My friend Sarah worked for close to a decade as Melbourne's top Fairy.
Each weekend she would make the day of half dozen little girls with her colourful mix of magic, puppetry and sparkles.
The children would sit on little toadstool pillows and hear stories of her magical adventures, blow bubbles and make wishes.
The trouble is, not every party is all girls. More often than not, her shows would also have one or two boys in attendance.
So how did she deal with it?
By being very good at her job.
All kids love magic, stories and bubbles. ven the toughest boy won't care about the pink packaging if the contents are good.
A young boy, stuck at his little sister's fairy party, sulked through the first ten minutes of her show and then, at the end, asked her:
"That dragon is a puppet isn't it?"
Sarah admitted to the ten year old that it was and his face fell.
"Yeah, I thought so."

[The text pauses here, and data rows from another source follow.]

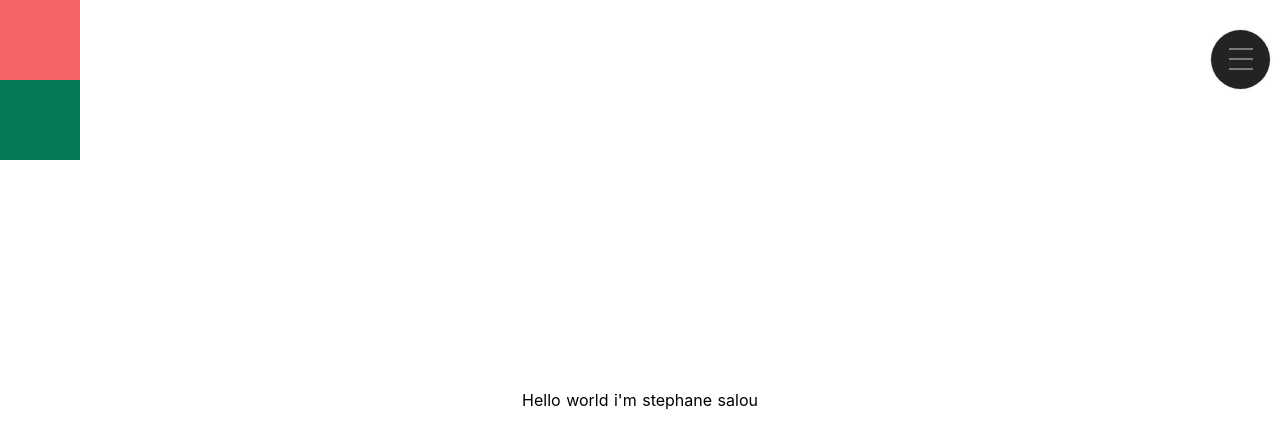
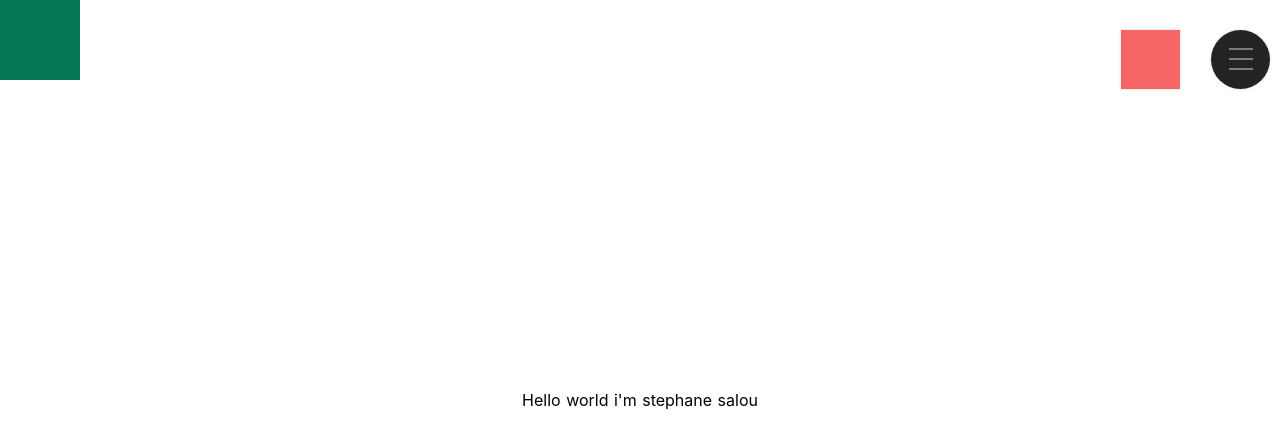
Before and after one commit to stephsalou/stephsalou, a Nuxt app: page / in a window 1280 px wide. Shown: the top 448 px of the page. Built offline with nearby package versions, Linux system fonts and the light colour scheme.

Commit message:
--- Auto-Git Commit ---

```diff
--- a/components/mobile/top-bar/top-bar.scss
+++ b/components/mobile/top-bar/top-bar.scss
@@ -20,7 +20,17 @@
     transition: transform 0.8s, top 1s, bottopn 1s, position 1s;
   }
 }
-
+.vertical-section {
+  right: 100px;
+  top: 30px;
+  bottom: auto;
+  position: fixed;
+  padding: 10px;
+  box-shadow: 0 0 3px rgba(0, 0, 0, 0.15);
+  width: 59px;
+  height: 59px;
+  box-sizing: border-box;
+}
 .burger.collapse {
   i {
     transform: rotate(360deg);
```
Also changed, not shown: .autogit/logs/log-15-0-2021-17-2-17.txt (added).
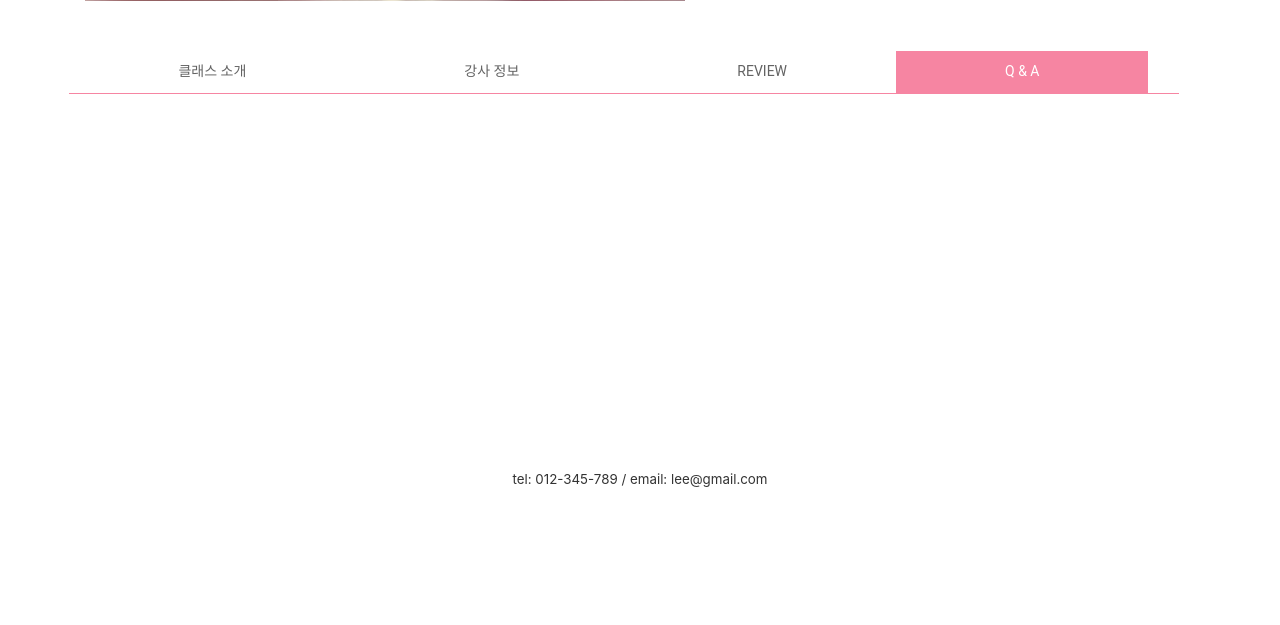
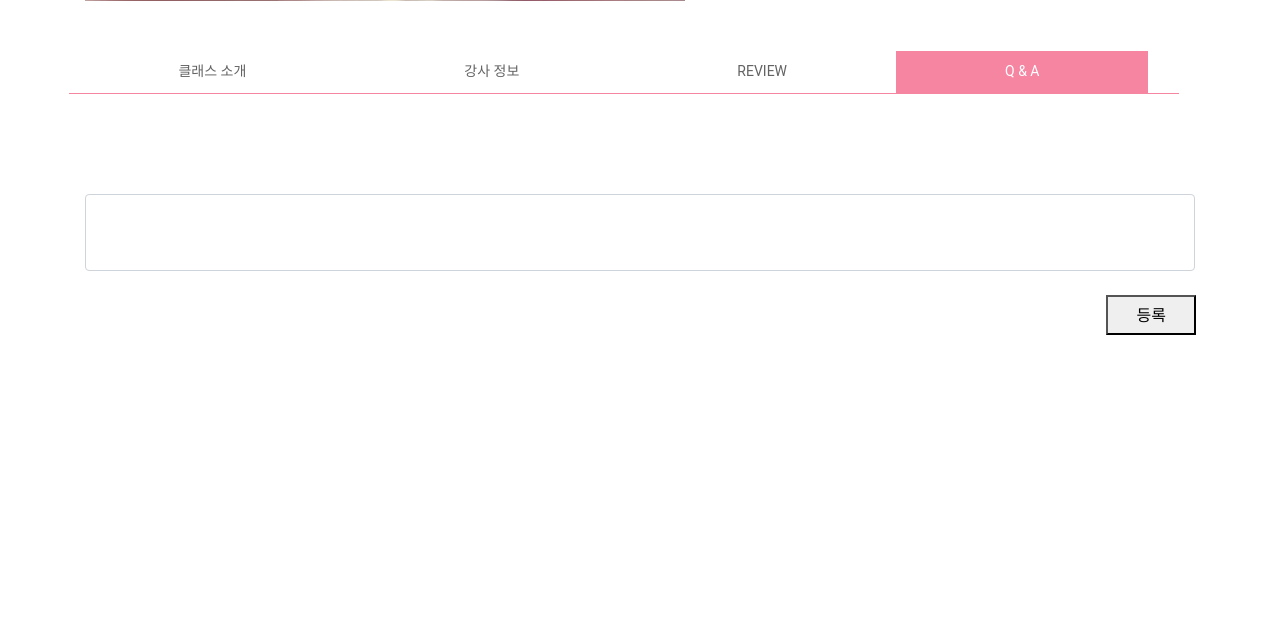
Before and after one commit to MiyoLee/AnotherClass, a Django app: page /product/3/ in a window 1280 px wide, after a click on "Q & A". Shown: the part 753-1378 px from the top of the page. Before the commit the page ends 1240 px from the top, so only its background shows below. Run offline with Django 3.2, Linux system fonts and the light colour scheme; data comes from the database, SQL or seed files in the repository; both versions use the stored data as it was after the commit; parts of the project's set-up code (start-up, migrations or seed data) failed here and were passed over; some libraries are stand-ins or nearby versions.

Commit message:
review&qna

```diff
--- a/anotherClass/firstApp/forms.py
+++ b/anotherClass/firstApp/forms.py
@@ -1,5 +1,5 @@
 from django import forms
-from .models import Post,Comment
+from .models import Post,Comment, ClassQna
 from .models import Class
 from ckeditor_uploader.widgets import CKEditorUploadingWidget
 
@@ -27,6 +27,16 @@ class CommentForm(forms.ModelForm):
         }
 
 
+class QuestionForm(forms.ModelForm):
+
+    class Meta:
+        model = ClassQna
+        fields = ['question']
+        widgets = {
+            'question': forms.Textarea(attrs={'class': 'form-control', 'style': 'width: 100%; height:10%; resize:none;'})
+        }
+
+
 
 
 class CreateClass(forms.ModelForm):
--- a/anotherClass/firstApp/static/css/product_custom.css
+++ b/anotherClass/firstApp/static/css/product_custom.css
@@ -18,6 +18,14 @@ width:32px;
 height:32px;
 margin:0px 10px;
 }
+.review-button{
+position:relative;
+left:92%;
+width:90px;
+height:40px
+}
+#reviews form{
+padding-bottom:50px;}
 .product-question{
 color:#ff005a;
 padding-left:10px;
--- a/anotherClass/firstApp/templates/firstApp/product.html
+++ b/anotherClass/firstApp/templates/firstApp/product.html
@@ -80,6 +80,12 @@
       </div>
      <div class="tab-pane" id="reviews" >
 		<div class="more-container">
+            <form method="POST" class="post-form">
+                {% csrf_token %}
+                {{ form.question }}
+            <br>
+            <button type="submit" class="review-button">등록</button>
+            </form>
              {% for qna in class_detail.qna_class.all %}
         <div class="comment">
             <div class="product-review-date">
--- a/anotherClass/firstApp/views.py
+++ b/anotherClass/firstApp/views.py
@@ -1,13 +1,15 @@
 from django.shortcuts import render, get_object_or_404, redirect
-from .models import Post, Comment, Class, Category
-from .forms import PostForm, CommentForm
+from .models import Post, Comment, Class, Category, ClassQna
+from .forms import PostForm, CommentForm, QuestionForm
 from .forms import CreateClass
 from django.contrib.auth.models import User
 from django.contrib import auth
 from django.contrib.auth.decorators import login_required
 from django.http import HttpResponse
+from django.http import HttpResponseRedirect
 from django.core.paginator import Paginator, PageNotAnInteger, EmptyPage
 from django.views.generic import ListView
+
 
 # Create your views here.
 def index(request):
@@ -44,10 +46,7 @@ def categoryselect(request):
         return render(request, 'firstApp/categoryselect.html', {'classs': classs})
 
 
-def product(request, class_id):
-    class_detail = get_object_or_404(Class, pk=class_id)
 
-    return render(request, 'firstApp/product.html', {'class_detail': class_detail})
 
 def apply(request):
     return render(request, 'firstApp/apply.html')
@@ -64,6 +63,9 @@ def createclass(request):
     else:
         form = CreateClass()
         return render(request, 'firstApp/createclass.html', {'form': form})
+
+
+
 
 def community(request):
     if request.user is None:
@@ -129,6 +131,23 @@ def post_detail(request, pk):
         post.save()
         return render(request, 'firstApp/post_detail.html', {
             'post': post, 'form': form})
+
+
+def product(request, class_id):
+    class_detail = get_object_or_404(Class, pk=class_id)
+    if request.method == "POST":
+        form = QuestionForm(request.POST)
+        if form.is_valid():
+            question = form.save(commit=False)
+            question.inClass = class_detail
+            question.save()
+            return HttpResponseRedirect("/product/{}".format(class_id))
+    else:
+        form = QuestionForm()
+        class_detail.save()
+        return render(request, 'firstApp/product.html', {
+            'class_detail': class_detail, 'form': form})
+
 
 @login_required(login_url='/login/')
 def createpost(request):
```
Also changed, not shown: anotherClass/db.sqlite3, anotherClass/firstApp/migrations/0001_initial.py, anotherClass/firstApp/migrations/0002_classqna_answer_date.py (deleted).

The reverse is also true. You'll be surpirsed how easily little girls will embrace 'boy's stuff'. My good friend Elly Squire (aka Clara Cupcake) made this amazing Fairy Pirate costume for her niece. She made it green instead of pink and added a glittery sword and eyepatch.
Take a lesson from the instructions that use to come with Lego sets in the 1970's:
Whether boy or girl, LEGO sets no limits to the imagination.
A girl builds a spaceship. A boy plays with the doll's house; because a dollhouse is human. Playing with a spaceship, however, is more interesting and exciting for the girl.
But the important thing is that you get the right match material in the hands. Only then you can feel free to create and play.
And isn't that what it is all about?